Thursday, July 14, 2011

Larry David Produces Reasonable 'Fax Simile

If the season premiere of Curb Your Enthusiasm is any indication, Larry David still has, as the saying goes, his fastball: Larry helping a young girl in the neighborhood figure out how tampons work, Larry dropping the n-word in an office building lobby, Larry pushing Super Dave Osborne, a.k.a., Marty Funkhouser, to get a divorce. (Successfully, we should add.)

The new season of Curb on HBO has a lot of baseball in it, notes Richard Sandomir of the NY Times. The premiere riffed on the nasty divorce involving Frank McCourt, owner of the Dodgers, and an episode toward the end of the season involves a guest appearance from Bill Buckner, counseling David after the saturnine funnyman's horrific softball error. (Best known as a bow-legged Bostonian, Buckner broke in with the Dodgers in '69 and spent more time with L.A. than any other team.)

The Dodgers also get name-checked in an upcoming episode when David plans to golf with a pal, and coins a unique expression when the date falls through.

Writes Sandomir:

When a newly spiritual Jewish friend tells him he will not play golf with him at a tournament on the Sabbath, David complains, “You’re Koufaxing me!”

(This is not to be confused with "Faxing me," an archaic method of telecommunications that had its heyday in the early '90s.)

In 1965, Sandy Koufax famously did not take the mound for Game One of the World Series, as it was Yom Kippur--making him a hero in the Jewish community (though surely some Jewish Dodger fans were dismayed). Koufax spent the day at a temple in Minneapolis, while Don Drysdale instead faced the Twins and got shelled.

"I bet right now you wish I was Jewish, too," Drysdale reportedly said to skipper Walter Alston when
Alston came to take him out in the second inning.

More recently, Shawn Green opted to sit out a key game amidst a pennant race during his breakout 2001 season with the Dodgers. (Apparently, some Mormons won't play sundown Friday to sundown Saturday either.)

There is, in fact, a long history of players "Koufaxing", as Larry David puts it, well before Sanford Braun Koufax made that fateful decision in Minneapolis.

Since we can't seem to escape the Dodgers today,'s Jeff Merron notes that Jake Pitler refused to coach for the L.A. squad on Rosh Hashanah and Yom Kippur in the '40s and '50s.

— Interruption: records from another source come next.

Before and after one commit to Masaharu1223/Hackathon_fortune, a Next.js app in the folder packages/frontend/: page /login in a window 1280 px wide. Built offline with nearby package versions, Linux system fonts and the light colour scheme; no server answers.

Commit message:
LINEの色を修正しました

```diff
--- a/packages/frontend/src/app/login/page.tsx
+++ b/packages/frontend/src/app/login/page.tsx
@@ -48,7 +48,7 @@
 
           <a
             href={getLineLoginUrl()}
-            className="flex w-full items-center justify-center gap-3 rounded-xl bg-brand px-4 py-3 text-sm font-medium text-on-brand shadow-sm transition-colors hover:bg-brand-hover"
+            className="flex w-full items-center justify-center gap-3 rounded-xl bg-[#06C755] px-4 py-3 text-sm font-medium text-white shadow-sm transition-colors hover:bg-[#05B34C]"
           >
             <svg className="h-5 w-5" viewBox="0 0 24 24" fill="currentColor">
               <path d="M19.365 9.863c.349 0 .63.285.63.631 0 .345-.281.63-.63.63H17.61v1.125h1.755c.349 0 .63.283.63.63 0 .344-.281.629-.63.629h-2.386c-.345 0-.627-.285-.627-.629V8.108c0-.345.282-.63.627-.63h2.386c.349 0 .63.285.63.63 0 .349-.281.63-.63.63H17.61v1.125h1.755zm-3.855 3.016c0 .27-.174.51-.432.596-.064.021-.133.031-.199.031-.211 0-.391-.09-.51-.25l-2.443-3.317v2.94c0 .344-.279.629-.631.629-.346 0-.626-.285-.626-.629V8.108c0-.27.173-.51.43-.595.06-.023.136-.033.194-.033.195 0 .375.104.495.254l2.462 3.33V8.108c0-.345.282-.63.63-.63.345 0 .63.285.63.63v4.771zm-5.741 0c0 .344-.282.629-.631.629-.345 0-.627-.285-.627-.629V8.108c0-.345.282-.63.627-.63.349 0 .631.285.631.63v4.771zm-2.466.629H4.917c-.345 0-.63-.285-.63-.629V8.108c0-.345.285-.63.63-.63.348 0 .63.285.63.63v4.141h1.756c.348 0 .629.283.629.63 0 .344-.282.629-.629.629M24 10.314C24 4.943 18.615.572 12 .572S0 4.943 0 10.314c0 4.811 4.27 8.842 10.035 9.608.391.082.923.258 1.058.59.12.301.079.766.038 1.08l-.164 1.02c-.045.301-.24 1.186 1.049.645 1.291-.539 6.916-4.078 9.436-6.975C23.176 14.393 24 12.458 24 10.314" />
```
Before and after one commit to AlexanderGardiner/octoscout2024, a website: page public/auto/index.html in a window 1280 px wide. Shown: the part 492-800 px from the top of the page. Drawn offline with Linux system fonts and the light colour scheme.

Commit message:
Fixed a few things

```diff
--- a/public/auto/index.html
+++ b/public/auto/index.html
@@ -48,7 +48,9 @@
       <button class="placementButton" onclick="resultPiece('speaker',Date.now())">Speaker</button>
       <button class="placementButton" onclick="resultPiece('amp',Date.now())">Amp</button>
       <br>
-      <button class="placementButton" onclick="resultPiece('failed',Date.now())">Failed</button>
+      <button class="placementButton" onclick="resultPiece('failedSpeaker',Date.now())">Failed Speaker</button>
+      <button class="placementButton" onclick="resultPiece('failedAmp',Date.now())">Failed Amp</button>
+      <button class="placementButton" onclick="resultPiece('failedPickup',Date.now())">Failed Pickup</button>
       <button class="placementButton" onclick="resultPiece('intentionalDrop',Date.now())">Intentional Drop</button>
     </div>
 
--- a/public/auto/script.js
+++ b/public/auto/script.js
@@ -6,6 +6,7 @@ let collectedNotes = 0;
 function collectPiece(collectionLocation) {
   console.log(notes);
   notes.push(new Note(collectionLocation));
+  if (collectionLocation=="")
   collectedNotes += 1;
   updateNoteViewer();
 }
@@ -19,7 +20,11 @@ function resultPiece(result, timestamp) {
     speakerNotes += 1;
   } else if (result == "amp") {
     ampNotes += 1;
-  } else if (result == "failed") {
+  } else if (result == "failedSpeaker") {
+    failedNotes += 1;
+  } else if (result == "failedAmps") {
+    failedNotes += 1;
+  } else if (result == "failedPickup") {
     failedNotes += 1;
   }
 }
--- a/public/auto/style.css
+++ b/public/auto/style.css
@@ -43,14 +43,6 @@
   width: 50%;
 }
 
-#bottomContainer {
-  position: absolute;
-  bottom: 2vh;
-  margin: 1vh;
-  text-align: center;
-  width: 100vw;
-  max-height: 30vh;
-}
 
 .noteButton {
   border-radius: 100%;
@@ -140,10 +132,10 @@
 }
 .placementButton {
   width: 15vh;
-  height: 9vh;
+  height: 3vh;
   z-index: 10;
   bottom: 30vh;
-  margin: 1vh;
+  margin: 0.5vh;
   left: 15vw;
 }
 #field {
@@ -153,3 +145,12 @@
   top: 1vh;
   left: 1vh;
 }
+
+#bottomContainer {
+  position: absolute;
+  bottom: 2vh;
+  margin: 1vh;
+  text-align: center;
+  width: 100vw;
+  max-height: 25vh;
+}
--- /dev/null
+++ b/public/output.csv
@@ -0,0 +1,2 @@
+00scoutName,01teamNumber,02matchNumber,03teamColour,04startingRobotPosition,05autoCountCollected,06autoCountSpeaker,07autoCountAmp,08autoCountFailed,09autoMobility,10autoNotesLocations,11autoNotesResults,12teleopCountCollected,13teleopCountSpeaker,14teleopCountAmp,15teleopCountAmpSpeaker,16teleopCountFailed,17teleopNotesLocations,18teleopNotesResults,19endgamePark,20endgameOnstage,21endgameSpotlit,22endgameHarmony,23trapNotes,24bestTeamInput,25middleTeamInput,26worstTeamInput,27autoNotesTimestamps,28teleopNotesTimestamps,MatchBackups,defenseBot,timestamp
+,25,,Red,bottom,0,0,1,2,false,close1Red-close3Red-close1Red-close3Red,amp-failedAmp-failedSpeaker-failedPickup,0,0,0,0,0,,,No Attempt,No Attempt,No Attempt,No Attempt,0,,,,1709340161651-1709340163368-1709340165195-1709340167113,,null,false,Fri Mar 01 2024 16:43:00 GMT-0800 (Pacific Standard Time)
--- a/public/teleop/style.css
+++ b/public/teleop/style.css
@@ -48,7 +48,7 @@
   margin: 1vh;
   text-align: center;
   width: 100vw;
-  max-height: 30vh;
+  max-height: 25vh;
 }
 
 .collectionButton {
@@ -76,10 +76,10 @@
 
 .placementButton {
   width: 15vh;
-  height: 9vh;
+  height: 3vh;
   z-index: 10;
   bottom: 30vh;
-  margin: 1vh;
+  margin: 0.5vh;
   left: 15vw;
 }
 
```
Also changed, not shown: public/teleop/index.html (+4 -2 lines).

So perhaps "you're Pitlering me!" would be a more accurate description for Larry David, and a Jewish guy named Pitler certainly seems like something LD could mine for cringe-worthy comedy.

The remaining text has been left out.